- _TASK PROMPT_:
How many lines in the records below hold the string "rules"? Answer with the number alone.

- _SOURCE MATERIAL_:
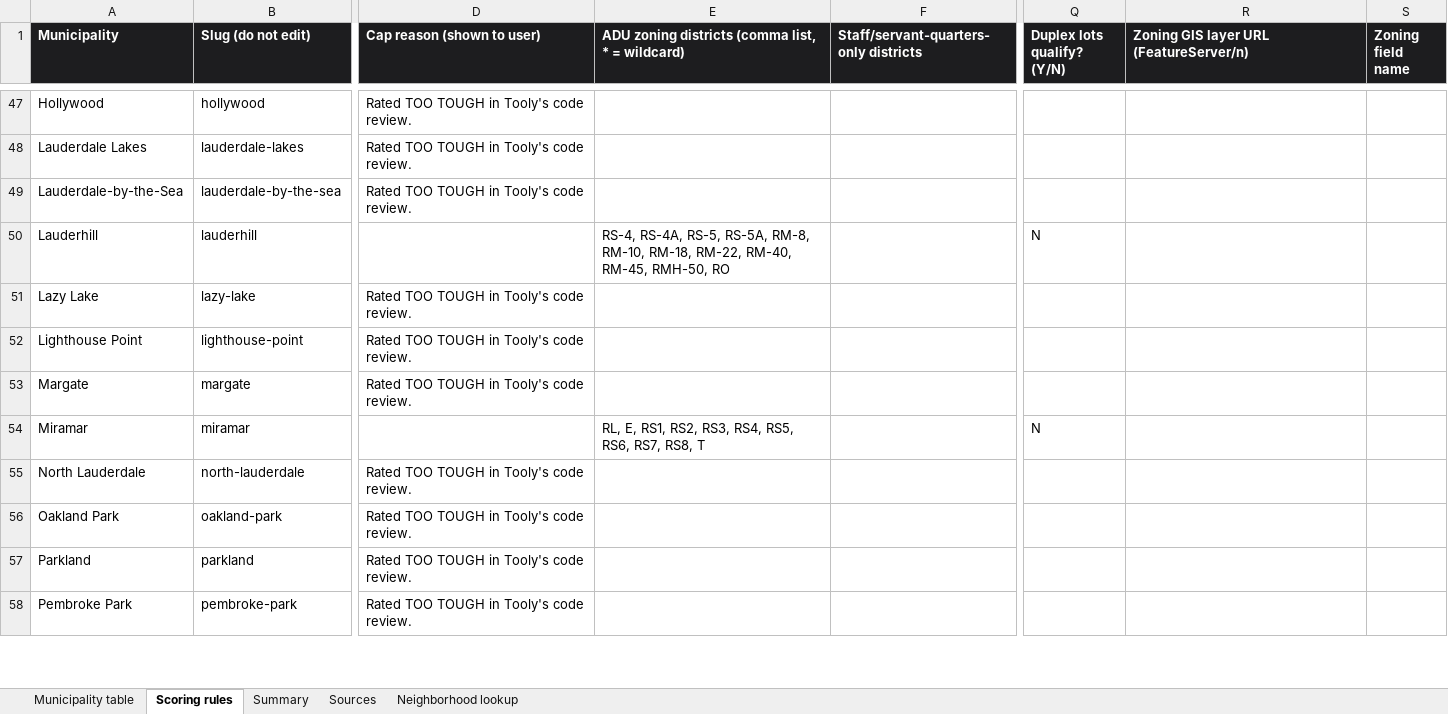
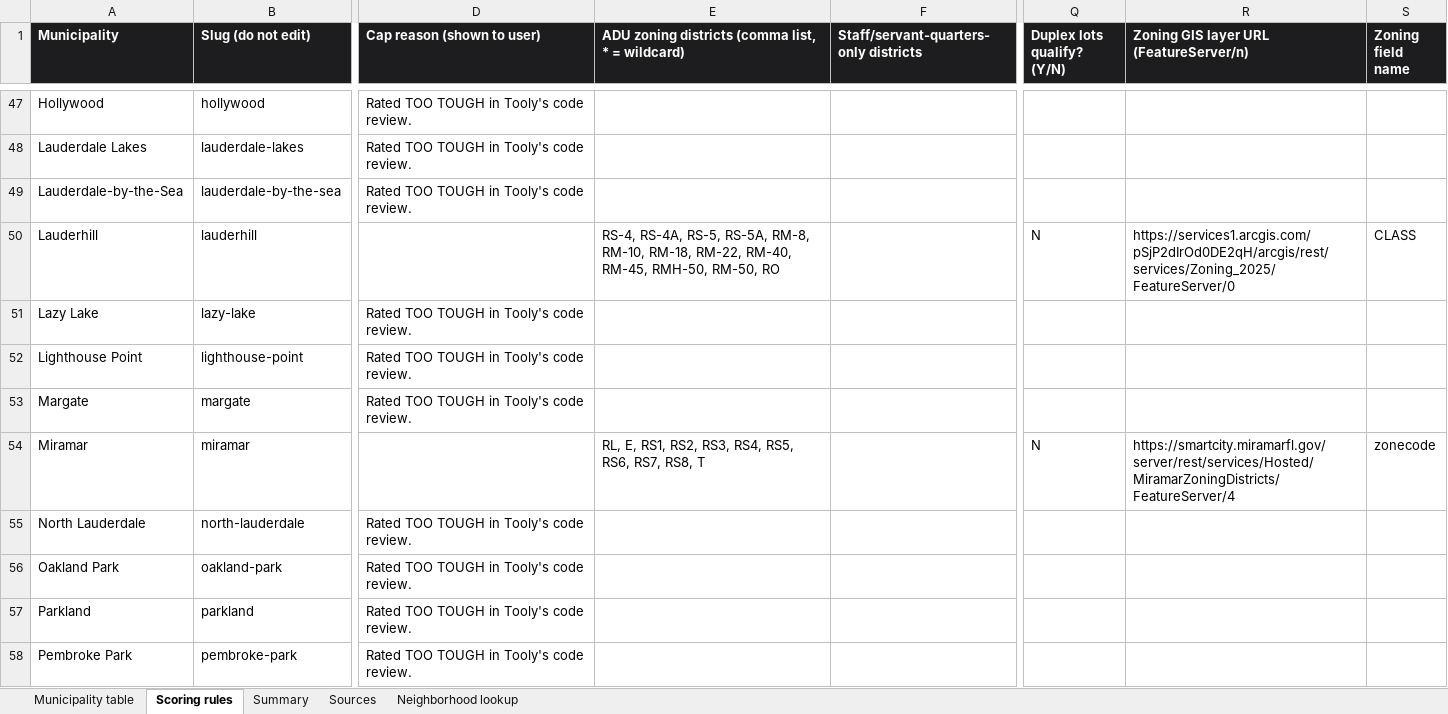
Before and after one commit to Sidesuites/sidesuites, an Excel workbook: tools/adu/source/Tooly_ADU_Municipality_Table.xlsx, sheet Scoring rules, drawn as a sheet; only a part is shown, gaps mark what is left out; values as stored, in another font and other column widths than the file's, no borders; the diff covers the shown part only; the diff names each change by its address in the sheet, - before the commit and + after, or states it on an @@ line.

```diff
--- a/tools/adu/source/Tooly_ADU_Municipality_Table.xlsx (sheet Scoring rules)
+++ b/tools/adu/source/Tooly_ADU_Municipality_Table.xlsx (sheet Scoring rules)
-E50: …RM-45, RMH-50, RO
+E50: …RM-45, RMH-50, RM-50, RO
-R50: (empty)
+R50: https://services1.arcgis.com/pSjP2dIrOd0DE2qH/arcgis/rest/services/Zoning_2025/FeatureServer/0
-S50 (Zoning field name): (empty)
+S50 (Zoning field name): CLASS
-R54: (empty)
+R54: https://smartcity.miramarfl.gov/server/rest/services/Hosted/MiramarZoningDistricts/FeatureServer/4
-S54 (Zoning field name): (empty)
+S54 (Zoning field name): zonecode
```
Also changed, not shown: 8 edited cells elsewhere in this sheet, 4 other files.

- _REPLY_:
3